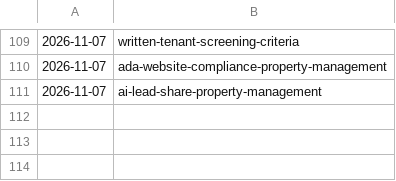
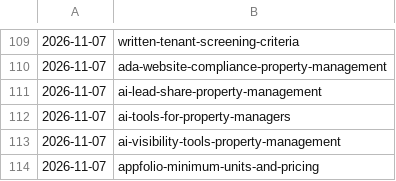
Before and after one commit to citata-ai/united, a TSV file: business/marketing/content-plan/publish-log.tsv, drawn as a sheet; only a part is shown, gaps mark what is left out; the diff names each change by its address in the sheet, - before the commit and + after, or states it on an @@ line.

Commit message:
library: publish 3 (ai-tools-for-property-managers,ai-visibility-tools-property-management,appfolio-minimum-units-and-pricing)

```diff
--- a/business/marketing/content-plan/publish-log.tsv
+++ b/business/marketing/content-plan/publish-log.tsv
+row 112: 2026-11-07 | ai-tools-for-property-managers
+row 113: 2026-11-07 | ai-visibility-tools-property-management
+row 114: 2026-11-07 | appfolio-minimum-units-and-pricing
```
Also changed, not shown: 3 other files.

——————

» **EXERCISE**
Set down the entries above again exactly, minus any image.

» **FINISHED TASK**
Before and after one commit to citata-ai/united, a TSV file: business/marketing/content-plan/publish-log.tsv, drawn as a sheet; only a part is shown, gaps mark what is left out; the diff names each change by its address in the sheet, - before the commit and + after, or states it on an @@ line.

Commit message:
library: publish 3 (ai-tools-for-property-managers,ai-visibility-tools-property-management,appfolio-minimum-units-and-pricing)

```diff
--- a/business/marketing/content-plan/publish-log.tsv
+++ b/business/marketing/content-plan/publish-log.tsv
+row 112: 2026-11-07 | ai-tools-for-property-managers
+row 113: 2026-11-07 | ai-visibility-tools-property-management
+row 114: 2026-11-07 | appfolio-minimum-units-and-pricing
```
Also changed, not shown: 3 other files.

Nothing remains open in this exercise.